But Zients warned that peak traffic volumes could eclipse the new capacity, temporarily preventing visitors from completing online applications for subsidized health coverage. And officials acknowledge that the site is still unlikely to operate smoothly for some visitors, even when volumes are within its capabilities.
Overall, the Zients team’s success could mark a new chapter for Obama’s signature domestic policy if HealthCare.gov proves stable enough to handle millions of potential applications from uninsured Americans as well as others whose current insurance policies face cancellation at the end of the year.

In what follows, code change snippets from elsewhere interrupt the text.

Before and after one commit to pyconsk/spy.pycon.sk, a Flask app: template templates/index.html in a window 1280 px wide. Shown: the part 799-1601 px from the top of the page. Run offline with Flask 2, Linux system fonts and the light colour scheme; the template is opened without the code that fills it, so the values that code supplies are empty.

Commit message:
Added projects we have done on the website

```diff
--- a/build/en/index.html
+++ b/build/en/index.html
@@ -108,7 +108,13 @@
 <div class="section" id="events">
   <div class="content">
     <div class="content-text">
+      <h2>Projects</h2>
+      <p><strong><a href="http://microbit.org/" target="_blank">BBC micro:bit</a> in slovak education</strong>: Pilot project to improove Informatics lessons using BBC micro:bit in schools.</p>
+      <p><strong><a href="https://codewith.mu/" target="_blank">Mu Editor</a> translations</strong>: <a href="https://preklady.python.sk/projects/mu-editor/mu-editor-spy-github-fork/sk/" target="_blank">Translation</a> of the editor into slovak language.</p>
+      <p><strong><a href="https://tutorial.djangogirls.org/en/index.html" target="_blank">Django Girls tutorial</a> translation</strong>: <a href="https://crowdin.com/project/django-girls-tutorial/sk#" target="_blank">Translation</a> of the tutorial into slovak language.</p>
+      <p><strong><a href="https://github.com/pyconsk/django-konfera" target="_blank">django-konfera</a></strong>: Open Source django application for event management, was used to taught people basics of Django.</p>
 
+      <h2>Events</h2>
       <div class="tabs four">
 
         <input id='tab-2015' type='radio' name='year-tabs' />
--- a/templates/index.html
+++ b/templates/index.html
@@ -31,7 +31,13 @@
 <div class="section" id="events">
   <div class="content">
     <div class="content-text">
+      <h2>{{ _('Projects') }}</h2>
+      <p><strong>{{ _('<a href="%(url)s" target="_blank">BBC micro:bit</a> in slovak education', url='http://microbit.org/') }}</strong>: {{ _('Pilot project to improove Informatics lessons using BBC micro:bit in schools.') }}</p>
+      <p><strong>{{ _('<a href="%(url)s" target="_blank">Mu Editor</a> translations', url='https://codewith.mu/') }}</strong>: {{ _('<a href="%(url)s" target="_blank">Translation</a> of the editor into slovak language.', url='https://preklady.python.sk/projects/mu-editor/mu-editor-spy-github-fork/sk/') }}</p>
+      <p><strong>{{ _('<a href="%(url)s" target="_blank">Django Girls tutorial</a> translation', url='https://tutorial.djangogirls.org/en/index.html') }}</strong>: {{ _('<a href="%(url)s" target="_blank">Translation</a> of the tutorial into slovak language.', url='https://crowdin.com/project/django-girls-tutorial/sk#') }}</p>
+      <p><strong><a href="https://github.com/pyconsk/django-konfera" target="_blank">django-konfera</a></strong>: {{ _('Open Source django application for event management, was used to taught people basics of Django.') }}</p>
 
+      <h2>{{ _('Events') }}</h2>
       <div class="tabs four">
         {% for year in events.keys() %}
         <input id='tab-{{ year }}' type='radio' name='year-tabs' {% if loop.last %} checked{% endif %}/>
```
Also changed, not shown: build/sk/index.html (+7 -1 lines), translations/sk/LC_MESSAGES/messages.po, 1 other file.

But a repeat of the Oct 1 launch, when the site crashed as millions of visitors flooded in, could leave hundreds of thousands of people without coverage and deal a staggering political blow to Obama’s legacy and the 2014 election prospects of congressional Democrats.
Republican critics of the healthcare reform law known as Obamacare were quick to dismiss the administration’s achievement as overstated.
“Have they made some progress? Yes. They brought in some private sector folks to try to get the functionality up. It still doesn’t function right,” Representative Mike Rogers of Michigan said on NBC’s “Meet the Press” program.
Democrats, who face a tough congressional midterm election battle in 2014 that could be complicated by Obamacare’s rocky rollout, sounded a cautious note. Some nervous party members have called for a delay of the law’s individual mandate that requires people to be enrolled in coverage by March 31 or pay a penalty.
“This is going to take some time before it’s up and kicking and in full gear,” Democratic Representative Chris Van Hollen said on “Meet the Press.”
Asked if the mandate needs to be delayed, Van Hollen replied: “As of today, no … let’s see how this is working.”
HealthCare.gov will face increasing pressure in the days and weeks to come as consumers who want benefits in time for the new year have a December 23 deadline to sign up. The Obama administration had hoped to enroll about 7 million people in 2014 under the Patient Protection and Affordable Care Act. Many of those consumers are expected to qualify for subsidies.
To work, the program must get millions of young, healthy consumers to sign up by March 31. Their participation is key to keeping the program’s costs in check.
“There’s still plenty of time to reach people who are now uninsured and especially the young and healthy who are key to keeping the insurance market stable,” said Larry Levitt, a senior vice president at the Kaiser Family Foundation.
(Additional reporting by Patrick Temple-West in Washington; Editing by Bill Trott)